Each line below that includes the word "accent" is to be reported.

╭─ Given entries

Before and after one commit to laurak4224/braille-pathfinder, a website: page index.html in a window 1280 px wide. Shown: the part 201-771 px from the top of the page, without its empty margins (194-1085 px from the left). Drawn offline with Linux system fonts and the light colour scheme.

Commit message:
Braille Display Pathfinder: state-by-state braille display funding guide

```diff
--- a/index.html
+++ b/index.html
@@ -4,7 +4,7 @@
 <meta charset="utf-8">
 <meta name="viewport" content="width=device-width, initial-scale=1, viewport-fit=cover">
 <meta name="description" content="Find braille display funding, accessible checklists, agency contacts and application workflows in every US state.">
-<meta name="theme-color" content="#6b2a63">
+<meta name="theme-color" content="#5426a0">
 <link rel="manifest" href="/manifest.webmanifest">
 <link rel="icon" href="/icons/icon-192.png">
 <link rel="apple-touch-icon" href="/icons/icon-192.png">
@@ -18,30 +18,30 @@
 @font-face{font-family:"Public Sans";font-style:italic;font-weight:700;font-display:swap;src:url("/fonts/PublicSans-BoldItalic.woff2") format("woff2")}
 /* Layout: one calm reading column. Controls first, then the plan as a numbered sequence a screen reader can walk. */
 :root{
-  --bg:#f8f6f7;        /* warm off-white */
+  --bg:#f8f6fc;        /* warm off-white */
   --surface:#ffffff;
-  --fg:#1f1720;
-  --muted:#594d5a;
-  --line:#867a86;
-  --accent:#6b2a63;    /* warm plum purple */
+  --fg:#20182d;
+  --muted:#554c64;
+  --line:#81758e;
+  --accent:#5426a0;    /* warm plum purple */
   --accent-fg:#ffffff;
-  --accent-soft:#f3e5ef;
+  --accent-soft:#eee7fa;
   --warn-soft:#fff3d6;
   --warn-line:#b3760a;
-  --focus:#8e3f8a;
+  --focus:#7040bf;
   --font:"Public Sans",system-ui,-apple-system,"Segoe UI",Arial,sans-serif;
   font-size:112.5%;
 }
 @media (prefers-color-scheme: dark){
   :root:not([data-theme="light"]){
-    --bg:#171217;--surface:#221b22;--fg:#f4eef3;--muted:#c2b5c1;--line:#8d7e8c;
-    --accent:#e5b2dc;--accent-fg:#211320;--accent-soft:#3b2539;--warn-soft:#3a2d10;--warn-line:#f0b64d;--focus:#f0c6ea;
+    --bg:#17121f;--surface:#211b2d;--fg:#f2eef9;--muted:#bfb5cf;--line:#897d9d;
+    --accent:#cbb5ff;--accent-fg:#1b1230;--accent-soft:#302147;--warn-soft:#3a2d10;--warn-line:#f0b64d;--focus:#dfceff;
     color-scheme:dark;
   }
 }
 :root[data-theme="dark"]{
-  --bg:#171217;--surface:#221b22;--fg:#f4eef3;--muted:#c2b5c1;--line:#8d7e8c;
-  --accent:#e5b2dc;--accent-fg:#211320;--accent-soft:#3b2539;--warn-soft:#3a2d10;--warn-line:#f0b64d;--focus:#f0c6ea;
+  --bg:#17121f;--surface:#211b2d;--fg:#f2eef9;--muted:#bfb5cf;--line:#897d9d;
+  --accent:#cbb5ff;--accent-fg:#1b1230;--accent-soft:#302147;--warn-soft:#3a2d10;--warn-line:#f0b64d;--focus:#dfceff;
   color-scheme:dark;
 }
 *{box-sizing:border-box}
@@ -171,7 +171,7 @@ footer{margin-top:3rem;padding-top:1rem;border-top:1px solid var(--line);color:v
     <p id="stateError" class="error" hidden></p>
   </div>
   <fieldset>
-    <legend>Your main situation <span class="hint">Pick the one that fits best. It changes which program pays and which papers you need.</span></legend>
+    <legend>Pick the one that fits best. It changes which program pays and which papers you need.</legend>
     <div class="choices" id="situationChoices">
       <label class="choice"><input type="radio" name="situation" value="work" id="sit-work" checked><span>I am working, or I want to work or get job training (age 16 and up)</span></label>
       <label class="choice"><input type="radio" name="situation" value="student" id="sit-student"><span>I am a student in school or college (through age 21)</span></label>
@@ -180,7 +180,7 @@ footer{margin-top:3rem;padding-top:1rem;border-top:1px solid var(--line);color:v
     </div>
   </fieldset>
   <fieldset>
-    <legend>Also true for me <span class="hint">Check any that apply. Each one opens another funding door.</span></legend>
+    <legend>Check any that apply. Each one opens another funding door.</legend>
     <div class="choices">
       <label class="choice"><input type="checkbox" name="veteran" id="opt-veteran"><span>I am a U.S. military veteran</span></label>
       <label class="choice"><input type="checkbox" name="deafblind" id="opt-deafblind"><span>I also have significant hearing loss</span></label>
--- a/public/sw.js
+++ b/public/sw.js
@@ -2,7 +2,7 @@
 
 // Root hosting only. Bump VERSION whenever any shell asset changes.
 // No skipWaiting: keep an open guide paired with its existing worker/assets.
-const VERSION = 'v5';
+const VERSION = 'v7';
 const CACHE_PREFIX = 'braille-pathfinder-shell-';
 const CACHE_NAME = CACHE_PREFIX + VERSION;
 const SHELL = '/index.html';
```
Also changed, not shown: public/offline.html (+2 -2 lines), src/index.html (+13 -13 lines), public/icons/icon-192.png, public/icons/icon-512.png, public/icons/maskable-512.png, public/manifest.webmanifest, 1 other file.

╰─

» Solution for this exercise
-  --accent:#6b2a63;    /* warm plum purple */
+  --accent:#5426a0;    /* warm plum purple */
   --accent-fg:#ffffff;
-  --accent-soft:#f3e5ef;
+  --accent-soft:#eee7fa;
-    --accent:#e5b2dc;--accent-fg:#211320;--accent-soft:#3b2539;--warn-soft:#3a2d10;--warn-line:#f0b64d;--focus:#f0c6ea;
+    --accent:#cbb5ff;--accent-fg:#1b1230;--accent-soft:#302147;--warn-soft:#3a2d10;--warn-line:#f0b64d;--focus:#dfceff;
-  --accent:#e5b2dc;--accent-fg:#211320;--accent-soft:#3b2539;--warn-soft:#3a2d10;--warn-line:#f0b64d;--focus:#f0c6ea;
+  --accent:#cbb5ff;--accent-fg:#1b1230;--accent-soft:#302147;--warn-soft:#3a2d10;--warn-line:#f0b64d;--focus:#dfceff;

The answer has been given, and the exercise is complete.